**ACTION ITEM:** For every line in the records below that holds "AuthViewBody", make a copy.

**THE RECORDS:**

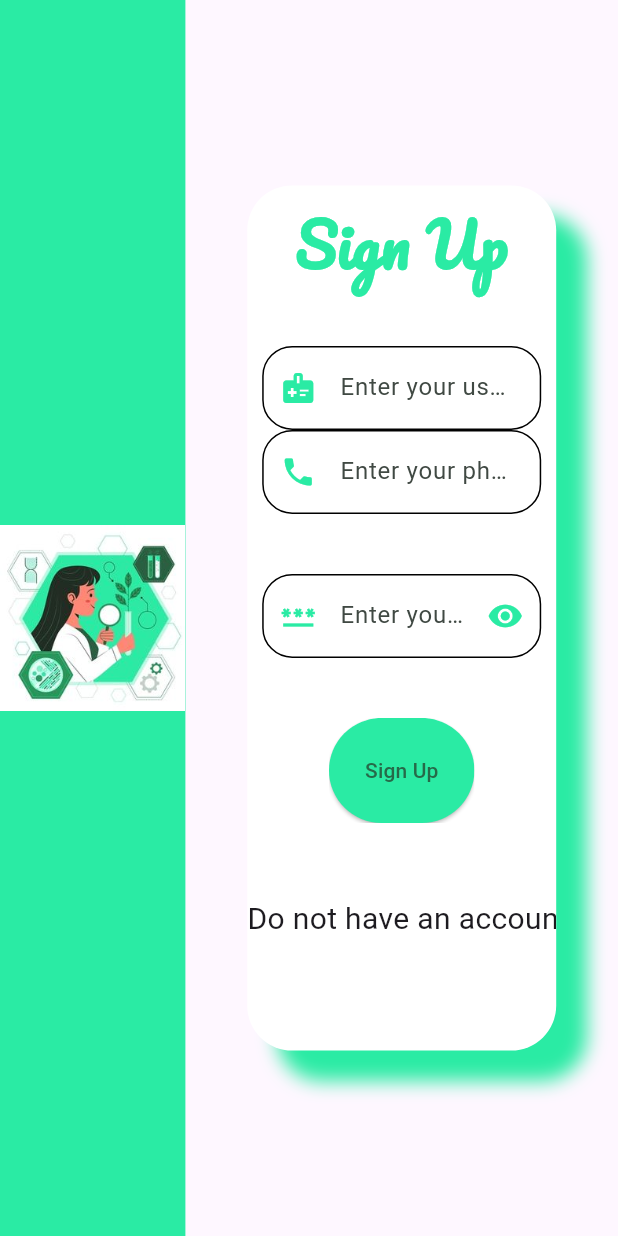
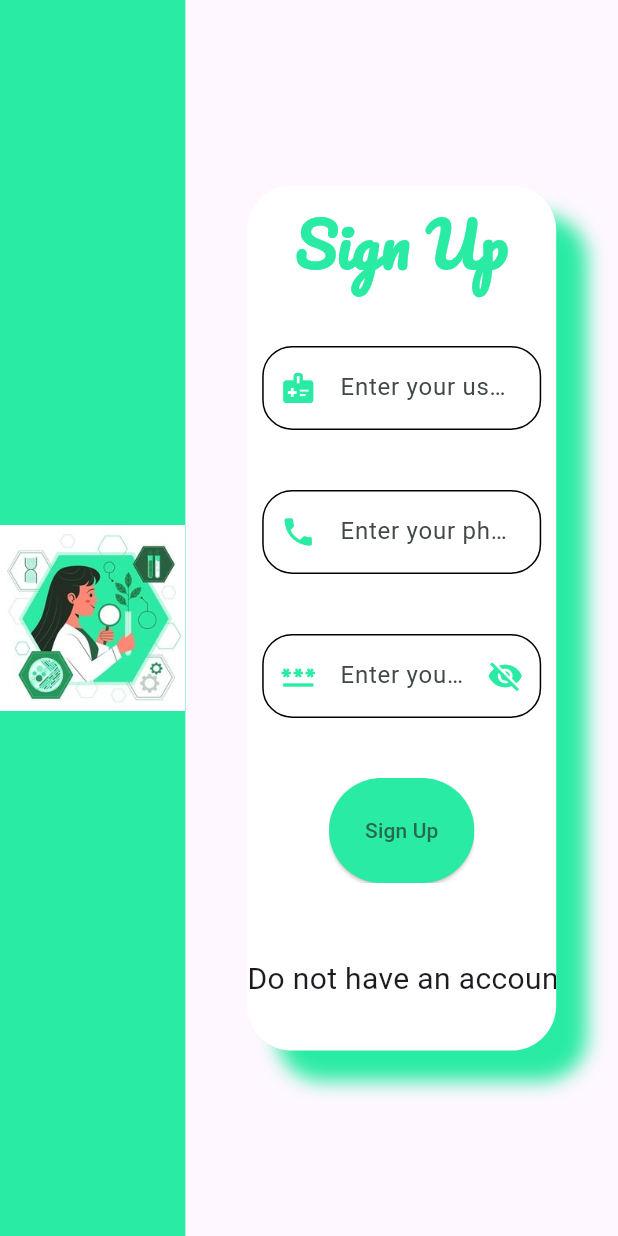
Before and after one commit to MajdAlmaleh/pharmazon_web, a Flutter app: the screen it shows after launch, after a tap on "SighUp", on a phone screen of 412 x 824 dp. Run offline on Flutter 3.47's test engine with Material 3 defaults, Android fonts, the phone set to English and light mode, and no system bars; our stand-ins replace bloc, dartz, dio, equatable, flutter_bloc, flutter_secure_storage and 4 more; accounts and stored records are empty.

Commit message:
auth ui done

```diff
--- a/lib/features/auth/presentation/views/variables/variables.dart
+++ b/lib/features/auth/presentation/views/variables/variables.dart
@@ -46,4 +46,4 @@ List<TextInputFormatter>? passwordFormatter = <TextInputFormatter>[
 
 void Function(String?)? onSave;
 
-bool viewPassword = false;
+bool hidePassword = true;
--- a/lib/features/auth/presentation/views/widgets/auth_view_body.dart
+++ b/lib/features/auth/presentation/views/widgets/auth_view_body.dart
@@ -57,7 +57,8 @@ class _AuthViewBodyState extends State<AuthViewBody> {
                   decoration: const BoxDecoration(color: Color(0xFF2AEBA4)),
                   child: Image.asset(AssetsData.authPic)),
               Padding(
-                padding:  EdgeInsets.only(left: MediaQuery.of(context).size.width *.1 ),
+                padding: EdgeInsets.only(
+                    left: MediaQuery.of(context).size.width * .1),
                 child: Container(
                   height: MediaQuery.of(context).size.height * .7,
                   width: MediaQuery.of(context).size.width * .5,
@@ -73,7 +74,10 @@ class _AuthViewBodyState extends State<AuthViewBody> {
                   child: ListView(
                     children: [
                       Padding(
-                        padding: const EdgeInsets.only(top: 10,),
+                        padding: const EdgeInsets.only(
+                          top: 10,
+                          bottom: 40,
+                        ),
                         child: Text(
                           isSignIn ? 'Sign In' : 'Sign Up',
                           textAlign: TextAlign.center,
@@ -88,16 +92,18 @@ class _AuthViewBodyState extends State<AuthViewBody> {
                         key: formKey,
                         child: Column(
                           children: [
-
-                              if (!isSignIn) const UsernameTextField(),
-                            const PhoneNumberTextField(),
+                            if (!isSignIn) const UsernameTextField(),
+                            const Padding(
+                              padding: EdgeInsets.only(right: 10, left: 10),
+                              child: PhoneNumberTextField(),
+                            ),
                             PasswordTextField(viewPasswordState: () {
                               setState(() {
-                                viewPassword = !viewPassword;
+                                hidePassword = !hidePassword;
                               });
                             }),
-                            const SignButton(),
-                             Padding(
+                             SignButton(text: isSignIn ? 'Sign In' : 'Sign Up'),
+                            Padding(
                               padding: const EdgeInsets.only(
                                 top: 50,
                               ),
@@ -118,7 +124,7 @@ class _AuthViewBodyState extends State<AuthViewBody> {
                                         });
                                       },
                                       child: Text(
-                                        isSignIn ? 'Sign In' : 'Sign Up',
+                                        !isSignIn ? 'Sign In' : 'Sign Up',
                                         style: const TextStyle(
                                             color: Colors.green, fontSize: 20),
                                       ),
--- a/lib/features/auth/presentation/views/widgets/password_text_field.dart
+++ b/lib/features/auth/presentation/views/widgets/password_text_field.dart
@@ -14,14 +14,14 @@ class PasswordTextField extends StatelessWidget {
     return Padding(
       padding: const EdgeInsets.only(top: 40, right: 10, left: 10, bottom: 40),
       child: AuthTextField(
-          obscureText: viewPassword,
+          obscureText: hidePassword,
           prefixIcon: const Icon(
             Icons.password,
             color: Color(0xFF2AEBA4),
           ),
           suffixIcon: IconButton(
             icon: Icon(
-              viewPassword ?Icons.visibility_off: Icons.visibility  ,
+              hidePassword ? Icons.visibility_off : Icons.visibility,
               color: const Color(0xFF2AEBA4),
             ),
             onPressed: viewPasswordState,
--- a/lib/features/auth/presentation/views/widgets/phone_number_text_field.dart
+++ b/lib/features/auth/presentation/views/widgets/phone_number_text_field.dart
@@ -9,9 +9,7 @@ class PhoneNumberTextField extends StatelessWidget {
 
   @override
   Widget build(BuildContext context) {
-    return Padding(
-      padding: EdgeInsets.only(top: isSignIn ? 40 : 0, right: 10, left: 10),
-      child: AuthTextField(
+    return AuthTextField(
       textInputType: TextInputType.number,
       phoneNumberValidator: phoneNumberValidator,
       prefixIcon: const Icon(
@@ -23,7 +21,6 @@ class PhoneNumberTextField extends StatelessWidget {
       },
       formatter: phoneFormatter,
       hintText: "Enter your phone number",
-      ),
     );
   }
 }
--- a/lib/features/auth/presentation/views/widgets/sign_button.dart
+++ b/lib/features/auth/presentation/views/widgets/sign_button.dart
@@ -5,8 +5,9 @@ import 'package:pharmazon_web/features/auth/presentation/manager/auth_cubit/auth
 import 'package:pharmazon_web/features/auth/presentation/views/variables/variables.dart';
 
 class SignButton extends StatelessWidget {
+  final String text;
   const SignButton({
-    super.key,
+    super.key, required this.text,
   });
 
   @override
@@ -26,7 +27,8 @@ class SignButton extends StatelessWidget {
             }
           }
         },
-        text: isSignIn ? 'Sign In' : 'Sign Up',
+        text:text,
+
       ),
     );
   }
--- a/lib/features/auth/presentation/views/widgets/username_text_field.dart
+++ b/lib/features/auth/presentation/views/widgets/username_text_field.dart
@@ -10,7 +10,7 @@ class UsernameTextField extends StatelessWidget {
   @override
   Widget build(BuildContext context) {
     return Padding(
-      padding: const EdgeInsets.only(top: 40, right: 10, left: 10),
+      padding: const EdgeInsets.only( right: 10, left: 10,bottom: 40),
       child: AuthTextField(
         textInputType: TextInputType.text,
         prefixIcon: const Icon(
```
Lines whose indentation alone changed are shown as unchanged.
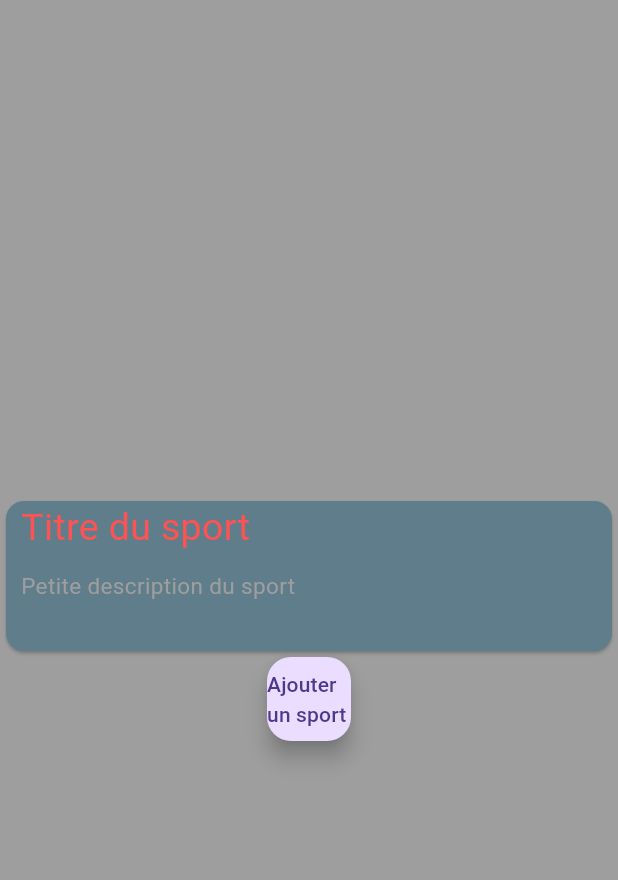
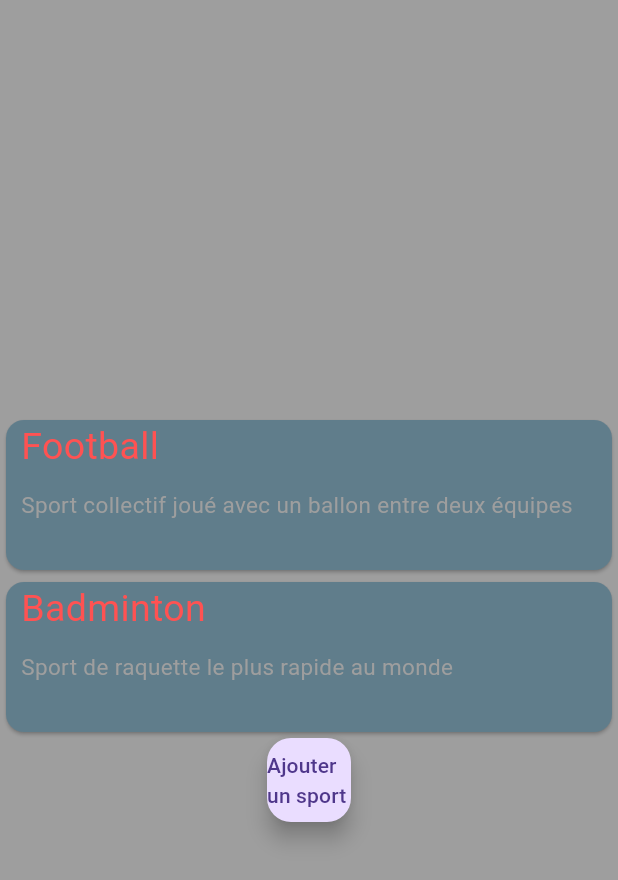
Before and after one commit to yalac/tp1-flutter-sport-YL, a Flutter app: the screen it shows after launch, on a phone screen of 412 x 824 dp. Shown: the top 880 px of the screen. Run offline on Flutter 3.47's test engine with Material 3 defaults, Android fonts, the phone set to English and light mode, and no system bars.

Commit message:
modification de la card pour afficher nom et description des sports

```diff
--- a/lib/pages/home_page.dart
+++ b/lib/pages/home_page.dart
@@ -42,7 +42,8 @@ class _HomePageState extends State<HomePage> {
                 child: Column(
                   mainAxisAlignment: MainAxisAlignment.center,
                   children: [
-                    SportCard(),
+                    SportCard(sport: sports[0]),
+                    SportCard(sport: sports[1]),
                     FloatingActionButton(
                       onPressed: () {
                         Navigator.push(
--- a/lib/widgets/sport_card.dart
+++ b/lib/widgets/sport_card.dart
@@ -1,8 +1,11 @@
 import 'package:flutter/material.dart';
+import 'package:tp1_sport_yl/models/sport.dart';
 import 'package:tp1_sport_yl/pages/detail_sport_page.dart';
 
 class SportCard extends StatelessWidget {
-  const new({super.key});
+  final Sport sport;
+
+  const SportCard({super.key, required this.sport});
 
   @override
   Widget build(BuildContext context) {
@@ -30,7 +33,7 @@ class SportCard extends StatelessWidget {
                   Container(
                     padding: EdgeInsets.only(left: 10),
                     child: Text(
-                      'Titre du sport',
+                      sport.nom,
                       style: TextStyle(color: Colors.redAccent, fontSize: 25),
                       textAlign: TextAlign.center,
                     ),
@@ -39,7 +42,7 @@ class SportCard extends StatelessWidget {
                   Container(
                     padding: EdgeInsets.only(left: 10),
                     child: Text(
-                      'Petite description du sport',
+                      sport.description,
                       style: TextStyle(color: Colors.grey, fontSize: 15),
                     ),
                   ),
```
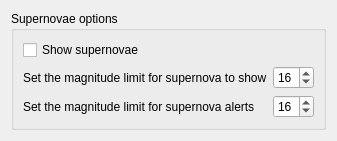
Old version of the form kstars/options/opssupernovae.ui in the repository KDE/kstars.
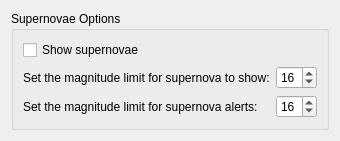
New version of the form.

What changed in the file:
```diff
--- a/kstars/options/opssupernovae.ui
+++ b/kstars/options/opssupernovae.ui
@@ -16,7 +16,7 @@
      <item>
       <widget class="QGroupBox" name="groupBox_2">
        <property name="title">
-        <string>Supernovae options</string>
+        <string>Supernovae Options</string>
        </property>
        <layout class="QVBoxLayout" name="verticalLayout_3">
         <item>
@@ -50,14 +50,14 @@
           <item row="1" column="0">
            <widget class="QLabel" name="label">
             <property name="text">
-             <string>Set the magnitude limit for supernova to show</string>
+             <string>Set the magnitude limit for supernova to show:</string>
             </property>
            </widget>
           </item>
           <item row="2" column="0">
            <widget class="QLabel" name="label_2">
             <property name="text">
-             <string>Set the magnitude limit for supernova alerts</string>
+             <string>Set the magnitude limit for supernova alerts:</string>
             </property>
            </widget>
           </item>
```
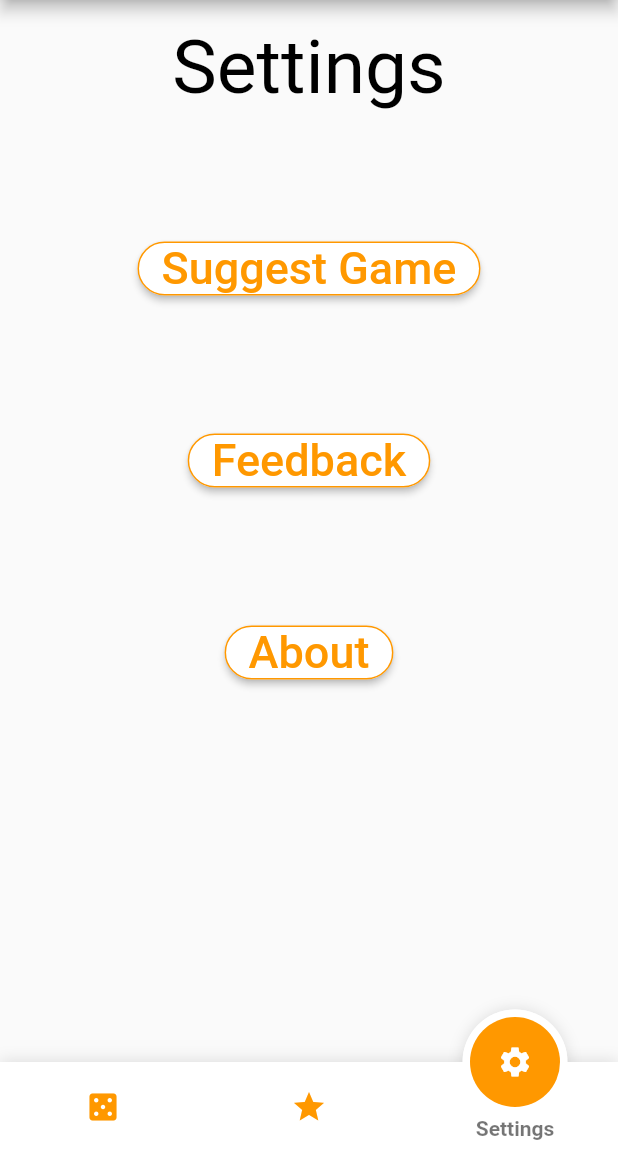
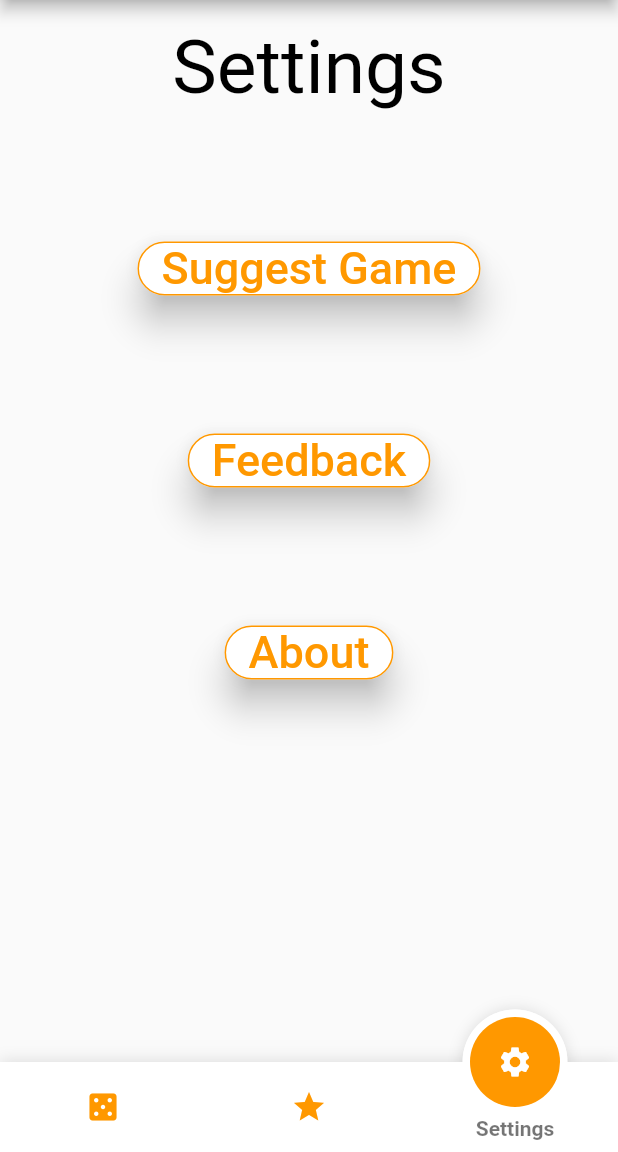
Before and after one commit to sigesig/drukspil, a Flutter app: the screen it shows after launch, item 3 of the bottom bar chosen, on a phone screen of 412 x 824 dp, the part 84-1236 px from its top. Run offline on Flutter 3.47's test engine with Material 2 defaults, Android fonts, the phone set to English and light mode, and no system bars; drawn by our look-alikes of fancy_bottom_navigation.

Commit message:
mark :D xD

```diff
--- a/lib/Pages/NavBarPages/settings_widget.dart
+++ b/lib/Pages/NavBarPages/settings_widget.dart
@@ -20,6 +20,7 @@ class _SettingsWidgetState extends State<SettingsWidget> {
             Container(
               margin: const EdgeInsets.fromLTRB(0, 80, 0, 0),
                 child: RaisedButton(onPressed: (){},
+                    elevation: 10,
                     shape: RoundedRectangleBorder(
                       borderRadius: BorderRadius.circular(20.0),
                       side: BorderSide(color: Colors.orange),
@@ -29,6 +30,7 @@ class _SettingsWidgetState extends State<SettingsWidget> {
             Container(
                 margin: const EdgeInsets.fromLTRB(0, 80, 0, 0),
                 child: RaisedButton(onPressed: (){},
+                    elevation: 10,
                     shape: RoundedRectangleBorder(
                       borderRadius: BorderRadius.circular(20.0),
                       side: BorderSide(color: Colors.orange),
@@ -38,6 +40,7 @@ class _SettingsWidgetState extends State<SettingsWidget> {
             Container(
                 margin: const EdgeInsets.fromLTRB(0, 80, 0, 0),
                 child: RaisedButton(onPressed: (){},
+                    elevation: 10,
                     shape: RoundedRectangleBorder(
                       borderRadius: BorderRadius.circular(20.0),
                       side: BorderSide(color: Colors.orange),
```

**EXERCISE RESULT:**
@@ -57,7 +57,8 @@ class _AuthViewBodyState extends State<AuthViewBody> {
@@ -73,7 +74,10 @@ class _AuthViewBodyState extends State<AuthViewBody> {
@@ -88,16 +92,18 @@ class _AuthViewBodyState extends State<AuthViewBody> {
@@ -118,7 +124,7 @@ class _AuthViewBodyState extends State<AuthViewBody> {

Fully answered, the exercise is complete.